Most current discussions of collateral consequences of criminal conviction, reentry barriers and discrimination against those with criminal records center on one of two notions: (1) the fairness (or the lack thereof) of continued, unforeseen, or disproportional punishment; or (2) the role of legislatures and the executive (in the guise of administrative agencies) usurping the sentencing function of the judiciary through the imposition of collateral consequences. This article posits that there is an even more powerful argument to be made against the many collateral consequences. It focuses on the idea of reputation as property and reconceptualizes the damage to reputation suffered by the previously convicted as a government taking of private property for which just compensation is due. Thus, it seeks to tie this idea of rebiography to an actual substantive “rebiography right,” stemming from the inherent value of reputation as property and, thus, the taking of it as constitutionally cognizable. It further argues that such a focus renders it necessary to examine the powerful role that stigma plays in criminal punishment and the potential of destigmatization to restore reputation as “status property” to the previously convicted in order to remedy this government taking.

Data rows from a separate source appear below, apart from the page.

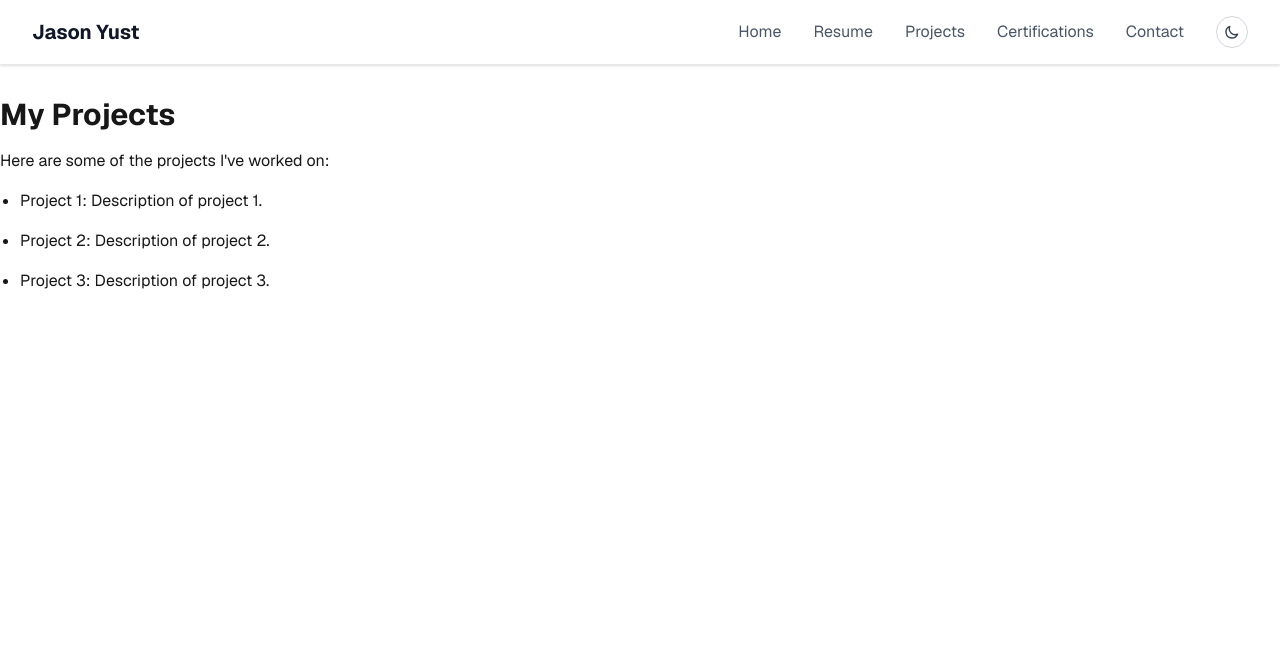
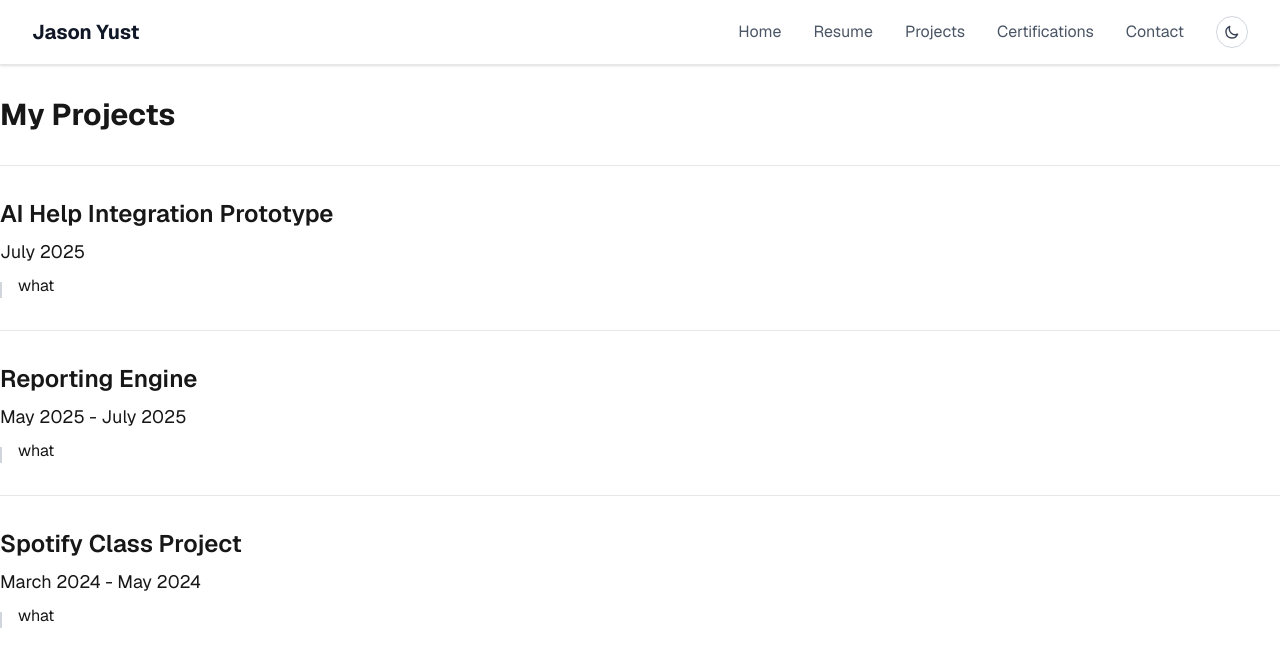
Before and after one commit to yustjason1/yustjason-website, a Next.js app: page /projects in a window 1280 px wide. Shown: the top 666 px of the page. Built offline with nearby package versions, Linux system fonts and the light colour scheme.

Commit message:
Created TimelineItem/HorizontalLine components for projects page

```diff
--- a/src/app/about/page.js
+++ b/src/app/about/page.js
@@ -1,4 +1,5 @@
 import Image from 'next/image';
+import HorizontalLine from '../components/HorizontalLine';
 
 export default function About() {
     return (
@@ -28,7 +29,7 @@ export default function About() {
             </div>
         </div>
 
-        <hr className="border-gray-200 dark:border-gray-700 container mx-auto" />
+        <HorizontalLine />
 
         <div className="container mx-auto py-8">
             <h2 className="text-2xl font-bold mb-4">About This Website</h2>
--- a/src/app/certifications/page.js
+++ b/src/app/certifications/page.js
@@ -1,3 +1,5 @@
+import HorizontalLine from "../components/HorizontalLine";
+
 export default function Certifications() {
     // Example: Set dynamic height/width based on screen size or props
     // Here, we'll use a variable for size. You can adjust logic as needed.
@@ -9,7 +11,7 @@ export default function Certifications() {
 
                 <h1 className="text-3xl font-bold mb-8">Certifications</h1>
 
-                <hr className="border-gray-200 dark:border-gray-700 container mx-auto my-8" />
+                <HorizontalLine />
 
                 <div className="grid grid-cols-1 md:grid-cols-2 lg:grid-cols-3 gap-4 mb-8">
                     <div className="flex flex-col items-center">
@@ -32,7 +34,7 @@ export default function Certifications() {
                     </div>
                 </div>
 
-                <hr className="border-gray-200 dark:border-gray-700 container mx-auto my-8" />
+                <HorizontalLine />
 
                 <a href="https://www.credly.com/users/jason-yust/" className="text-blue-500 hover:underline">
                     View all certifications
--- /dev/null
+++ b/src/app/components/HorizontalLine.js
@@ -0,0 +1,3 @@
+export default function HorizontalLine() {
+  return <hr className="border-gray-200 dark:border-gray-700 container mx-auto my-8" />;
+}
--- /dev/null
+++ b/src/app/components/TimelineItem.js
@@ -0,0 +1,16 @@
+export default function TimelineItem({ title, date, description }) {
+  return (
+    <div className="mb-8">
+        <h2 className="text-2xl font-semibold mb-2">{title}</h2>
+        <h3 className="text-lg text-muted-foreground mb-2">{date}</h3>
+        <div className="flex gap-4">
+
+            {/* Vertical Line */}
+            <div className="w-0.5 bg-gray-300 dark:bg-gray-600 mt-2"></div>
+
+            <p className="flex-1 break-all">{description}</p>
+
+        </div>
+    </div>
+  );
+}
--- a/src/app/projects/page.js
+++ b/src/app/projects/page.js
@@ -1,14 +1,36 @@
+import HorizontalLine from "../components/HorizontalLine";
+import TimelineItem from "../components/TimelineItem";
+
 export default function Projects() {
   return (
     <div className="min-h-screen bg-background text-foreground">
       <div className="container mx-auto py-8">
+
         <h1 className="text-3xl font-bold mb-4">My Projects</h1>
-        <p className="mb-4">Here are some of the projects I've worked on:</p>
-        <ul className="list-disc pl-5">
-          <li className="mb-4">Project 1: Description of project 1.</li>
-          <li className="mb-4">Project 2: Description of project 2.</li>
-          <li className="mb-4">Project 3: Description of project 3.</li>
-        </ul>
+
+        <HorizontalLine />
+
+        <TimelineItem
+          title="AI Help Integration Prototype"
+          date="July 2025"
+          description="what"
+        />
+
+        <HorizontalLine />
+
+        <TimelineItem
+          title="Reporting Engine"
+          date="May 2025 - July 2025"
+          description="what"
+        />
+
+        <HorizontalLine />
+
+        <TimelineItem
+          title="Spotify Class Project"
+          date="March 2024 - May 2024"
+          description="what"
+        />
       </div>
     </div>
   );
```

Part II of this article reasons that stigma functions as a collateral consequence of conviction that attaches to “offender status” and describes the negative effects of stigma attachment that are suffered by those with criminal records. Part III applies a regulatory takings analysis to the reputational damage suffered by the previously convicted and concludes that reputation is a form of “status property.” Part III further argues that continued stigma attachment and damage to reputation constitutes a “taking” without just compensation. Finally, Part III articulates the idea of affording a “rebiography right” as just compensation to the previously convicted. Part IV explores “rebiography” through the lens of the personality theory of property, examines the issues inherent in defining the parameters of such a property right, and briefly examines the limits of process in actually affording a rebiography right to reentering individuals with criminal records. This article concludes by arguing that including the restoration of reputation in reentry efforts will serve to remove a barrier to reentry — namely degraded reputation — thereby increasing public safety by reducing the chances of recidivism.
Keywords: collateral consequences, takings, stigma, reentry, rebiography
Suggested Citation: Suggested Citation
Jefferson-Jones, Jamila, A Good Name: Applying Regulatory Takings Analysis to Reputational Damage Caused by Criminal History (January 15, 2014). West Virginia Law Review, Vol. 116, No. 2, 2013. Available at SSRN: https://ssrn.com/abstract=2251251